In its report, the German group said tornadoes, heatwaves, forest fires and floods were the biggest causes of loss of life and economic damage.
Comparative figures for last year were 55 billion dollars and 11,000 lives lost.
Other events during the year, including electricity outages in the United States and Europe continued terror attacks, caused only minor damage and loss of life, Munich Re said.
Nevertheless, insured losses -- the amount insurance companies are obliged to pay out -- were well below the headline figure at 15 billion dollars.
Munich Re said the number of weather-related disasters was a further proof of climate change that increased the risk and potential costs to insurers.
"The insurance industry must adapt to growing risks and damage. This will need transparency and risk-limitation above all," it said, while talking also of "appropriate pricing" in a hint that premiums might have to be raised.
Broken down, Munich Re counted 70 earthquakes in total during the year that caused damage amounting to six billion dollars, although that figure does not appear to take the latest Iran temblor into account.
They included an earthquake in Algeria measuring 6.8 on the Richter scale which left at least 2,200 people dead, another in February in northwest China measuring 6.4 which damaged or destroyed 70,000 homes, and another a week ago in California which, although it caused relatively little damage, highlighted the risk of a far more devastating quake.
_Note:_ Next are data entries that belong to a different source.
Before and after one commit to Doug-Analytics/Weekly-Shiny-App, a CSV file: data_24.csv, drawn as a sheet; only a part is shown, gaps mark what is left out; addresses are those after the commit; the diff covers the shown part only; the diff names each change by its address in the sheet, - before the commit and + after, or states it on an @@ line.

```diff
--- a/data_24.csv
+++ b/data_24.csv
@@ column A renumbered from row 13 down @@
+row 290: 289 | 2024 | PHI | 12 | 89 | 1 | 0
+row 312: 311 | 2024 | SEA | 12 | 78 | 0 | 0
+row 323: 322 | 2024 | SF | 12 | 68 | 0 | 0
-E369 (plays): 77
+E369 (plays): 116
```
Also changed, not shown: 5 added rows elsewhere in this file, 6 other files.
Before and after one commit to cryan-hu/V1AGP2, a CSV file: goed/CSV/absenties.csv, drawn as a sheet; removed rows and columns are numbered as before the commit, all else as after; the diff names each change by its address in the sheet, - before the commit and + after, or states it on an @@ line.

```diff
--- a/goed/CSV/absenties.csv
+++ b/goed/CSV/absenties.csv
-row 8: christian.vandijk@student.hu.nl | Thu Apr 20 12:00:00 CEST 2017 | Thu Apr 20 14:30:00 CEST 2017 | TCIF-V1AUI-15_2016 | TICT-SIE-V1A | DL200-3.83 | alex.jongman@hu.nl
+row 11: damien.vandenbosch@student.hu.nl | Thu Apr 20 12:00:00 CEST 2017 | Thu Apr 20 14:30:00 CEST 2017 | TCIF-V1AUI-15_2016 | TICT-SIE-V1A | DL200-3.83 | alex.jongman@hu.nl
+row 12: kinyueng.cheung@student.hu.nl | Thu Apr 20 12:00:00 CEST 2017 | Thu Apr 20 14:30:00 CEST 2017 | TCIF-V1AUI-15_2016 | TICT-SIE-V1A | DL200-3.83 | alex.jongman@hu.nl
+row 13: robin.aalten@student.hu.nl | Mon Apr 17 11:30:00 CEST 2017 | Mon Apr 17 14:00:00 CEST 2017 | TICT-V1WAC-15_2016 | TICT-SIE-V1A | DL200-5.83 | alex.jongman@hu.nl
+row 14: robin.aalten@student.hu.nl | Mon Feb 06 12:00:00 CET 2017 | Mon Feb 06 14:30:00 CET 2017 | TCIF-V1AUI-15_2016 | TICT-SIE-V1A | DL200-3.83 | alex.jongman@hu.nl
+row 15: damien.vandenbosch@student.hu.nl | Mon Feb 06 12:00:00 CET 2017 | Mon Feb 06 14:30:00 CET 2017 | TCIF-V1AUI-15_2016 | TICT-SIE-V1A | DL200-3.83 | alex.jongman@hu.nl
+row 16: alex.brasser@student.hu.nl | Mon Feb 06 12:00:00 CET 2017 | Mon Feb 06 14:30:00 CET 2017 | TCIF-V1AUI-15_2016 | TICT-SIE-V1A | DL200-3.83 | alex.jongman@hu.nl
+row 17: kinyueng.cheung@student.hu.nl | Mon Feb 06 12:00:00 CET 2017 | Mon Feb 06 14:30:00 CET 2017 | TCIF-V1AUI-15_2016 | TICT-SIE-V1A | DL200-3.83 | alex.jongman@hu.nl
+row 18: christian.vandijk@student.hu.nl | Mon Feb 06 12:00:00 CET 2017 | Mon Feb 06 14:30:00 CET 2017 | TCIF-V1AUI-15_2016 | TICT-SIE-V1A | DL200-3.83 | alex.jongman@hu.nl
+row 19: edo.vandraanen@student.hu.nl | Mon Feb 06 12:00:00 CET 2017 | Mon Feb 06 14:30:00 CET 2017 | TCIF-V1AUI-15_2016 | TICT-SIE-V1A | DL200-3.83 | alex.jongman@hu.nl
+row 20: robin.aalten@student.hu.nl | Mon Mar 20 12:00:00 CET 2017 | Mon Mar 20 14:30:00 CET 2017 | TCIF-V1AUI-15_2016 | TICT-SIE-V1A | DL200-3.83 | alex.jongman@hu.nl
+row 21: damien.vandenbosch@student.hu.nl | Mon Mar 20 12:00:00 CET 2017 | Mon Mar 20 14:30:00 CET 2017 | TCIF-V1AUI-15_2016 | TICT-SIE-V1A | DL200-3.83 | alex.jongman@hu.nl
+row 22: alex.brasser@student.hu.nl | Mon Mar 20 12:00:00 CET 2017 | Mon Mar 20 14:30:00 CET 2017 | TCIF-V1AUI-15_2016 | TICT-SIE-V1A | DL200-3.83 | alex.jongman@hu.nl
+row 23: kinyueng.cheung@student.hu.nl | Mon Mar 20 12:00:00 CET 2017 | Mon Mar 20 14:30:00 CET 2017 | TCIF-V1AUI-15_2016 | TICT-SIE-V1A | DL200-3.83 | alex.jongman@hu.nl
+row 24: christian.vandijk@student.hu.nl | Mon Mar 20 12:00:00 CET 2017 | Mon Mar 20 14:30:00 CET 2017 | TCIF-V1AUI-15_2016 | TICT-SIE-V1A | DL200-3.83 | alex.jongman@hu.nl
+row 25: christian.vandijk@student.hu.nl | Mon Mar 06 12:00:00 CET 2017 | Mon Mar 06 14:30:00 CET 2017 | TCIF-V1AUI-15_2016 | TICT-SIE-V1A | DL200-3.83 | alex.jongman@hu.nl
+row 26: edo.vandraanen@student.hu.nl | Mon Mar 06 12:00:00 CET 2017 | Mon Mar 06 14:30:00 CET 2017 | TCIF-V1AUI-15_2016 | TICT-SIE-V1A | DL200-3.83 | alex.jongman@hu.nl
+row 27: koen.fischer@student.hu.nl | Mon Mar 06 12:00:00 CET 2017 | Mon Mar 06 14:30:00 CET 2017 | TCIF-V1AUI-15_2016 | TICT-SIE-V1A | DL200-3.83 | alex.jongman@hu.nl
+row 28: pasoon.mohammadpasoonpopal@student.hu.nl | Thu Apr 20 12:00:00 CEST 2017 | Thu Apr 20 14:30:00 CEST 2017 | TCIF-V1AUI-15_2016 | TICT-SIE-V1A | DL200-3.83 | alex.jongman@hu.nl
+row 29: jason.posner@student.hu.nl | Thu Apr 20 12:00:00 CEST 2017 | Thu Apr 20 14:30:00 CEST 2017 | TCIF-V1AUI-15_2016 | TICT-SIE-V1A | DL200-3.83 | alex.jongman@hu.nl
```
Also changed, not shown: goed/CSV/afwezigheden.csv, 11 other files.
Munich Re also warned of the risks of more quakes in Iran and neighbouring countries because of the seismic volatility of the entire region.
Storms made up one third of the estimated 700 natural disasters counted by the reinsurance giant but accounted for 75 percent of the costs.
Tornadoes in May in the Midwest of the United States cost more than three billion dollars alone, while Hurricane Isabel ravaged the US east coast in the second half of September.
The Munich Re report warned that the European heat wave this summer, which cost the economy an unusually high 13 billion dollars, could become a regular occurrence if global warming continued at its present pace.
"We must get used to the idea that summers like this in Europe will become more common. They could become more or less the standard by the middle of the century," warned Gerhard Berz, head of Munich Re's geo-risk research group.
The report also recalled forest fires in Australia, Canada, Europe and the United States, heat waves in Bangladesh, India and Pakistan, and floods there and in China as well as earlier this month in southern France.